## WHAT THE EXERCISE ASKS
From the data below, copy out every line in which the word "docs" occurs.
──────
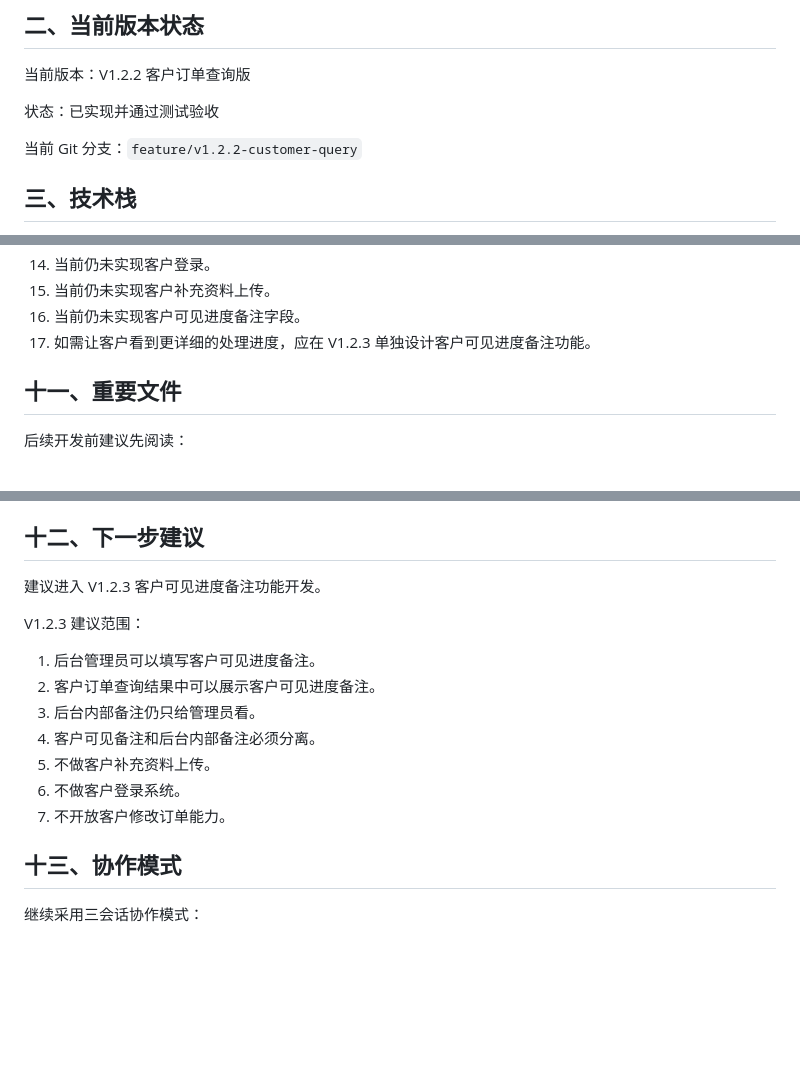
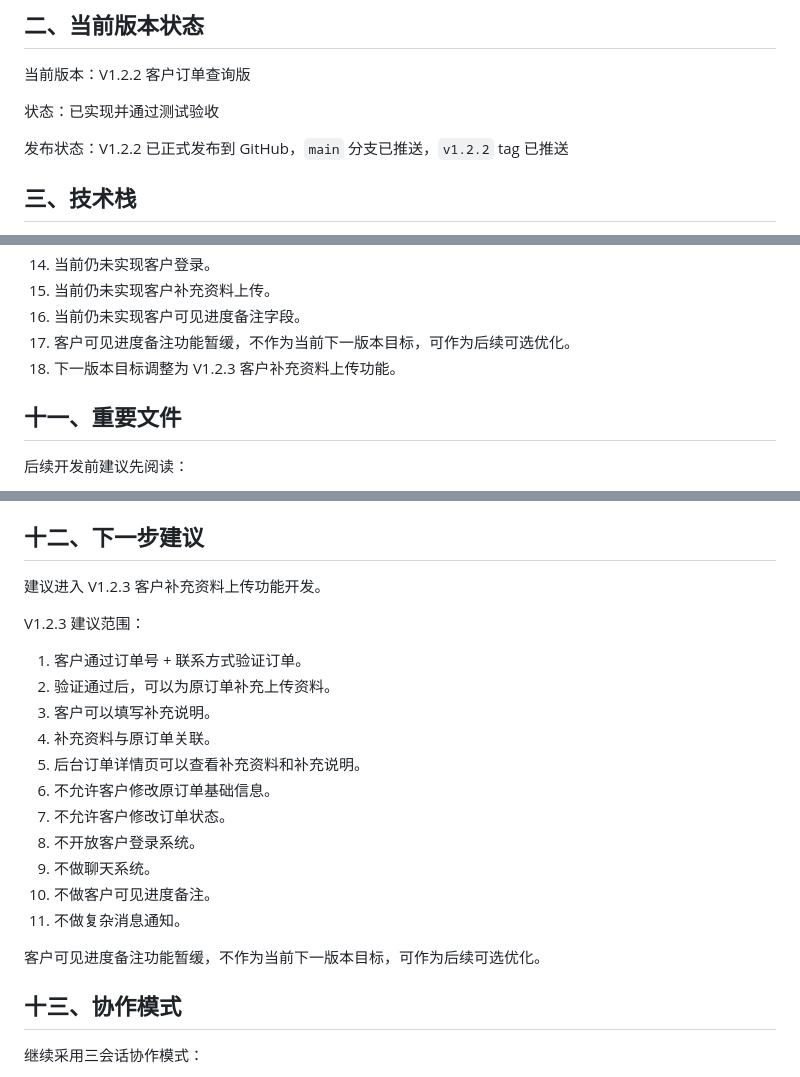
Before and after one commit to Encoreee1/customer-requirement-mvp, a Markdown page: docs/PROJECT_HANDOFF.md, 3 parts joined by grey strips. GitHub-like rendering; blank space fills up the shorter version.

```diff
--- a/docs/PROJECT_HANDOFF.md
+++ b/docs/PROJECT_HANDOFF.md
@@ -10,7 +10,7 @@
 
 状态：已实现并通过测试验收
 
-当前 Git 分支：`feature/v1.2.2-customer-query`
+发布状态：V1.2.2 已正式发布到 GitHub，`main` 分支已推送，`v1.2.2` tag 已推送
 
 ## 三、技术栈
 
@@ -329,7 +329,8 @@ V1.2.2 功能实现阶段没有修改：
 14. 当前仍未实现客户登录。
 15. 当前仍未实现客户补充资料上传。
 16. 当前仍未实现客户可见进度备注字段。
-17. 如需让客户看到更详细的处理进度，应在 V1.2.3 单独设计客户可见进度备注功能。
+17. 客户可见进度备注功能暂缓，不作为当前下一版本目标，可作为后续可选优化。
+18. 下一版本目标调整为 V1.2.3 客户补充资料上传功能。
 
 ## 十一、重要文件
 
@@ -353,17 +354,23 @@ V1.2.2 功能实现阶段没有修改：
 
 ## 十二、下一步建议
 
-建议进入 V1.2.3 客户可见进度备注功能开发。
+建议进入 V1.2.3 客户补充资料上传功能开发。
 
 V1.2.3 建议范围：
 
-1. 后台管理员可以填写客户可见进度备注。
-2. 客户订单查询结果中可以展示客户可见进度备注。
-3. 后台内部备注仍只给管理员看。
-4. 客户可见备注和后台内部备注必须分离。
-5. 不做客户补充资料上传。
-6. 不做客户登录系统。
-7. 不开放客户修改订单能力。
+1. 客户通过订单号 + 联系方式验证订单。
+2. 验证通过后，可以为原订单补充上传资料。
+3. 客户可以填写补充说明。
+4. 补充资料与原订单关联。
+5. 后台订单详情页可以查看补充资料和补充说明。
+6. 不允许客户修改原订单基础信息。
+7. 不允许客户修改订单状态。
+8. 不开放客户登录系统。
+9. 不做聊天系统。
+10. 不做客户可见进度备注。
+11. 不做复杂消息通知。
+
+客户可见进度备注功能暂缓，不作为当前下一版本目标，可作为后续可选优化。
 
 ## 十三、协作模式
 
```
Also changed, not shown: docs/DEV_PLAN.md (+25 -5 lines), docs/PRODUCT_REQUIREMENTS.md (+8 -7 lines).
──────
## RESULT OF THE EXERCISE
Before and after one commit to Encoreee1/customer-requirement-mvp, a Markdown page: docs/PROJECT_HANDOFF.md, 3 parts joined by grey strips. GitHub-like rendering; blank space fills up the shorter version.
--- a/docs/PROJECT_HANDOFF.md
+++ b/docs/PROJECT_HANDOFF.md
Also changed, not shown: docs/DEV_PLAN.md (+25 -5 lines), docs/PRODUCT_REQUIREMENTS.md (+8 -7 lines).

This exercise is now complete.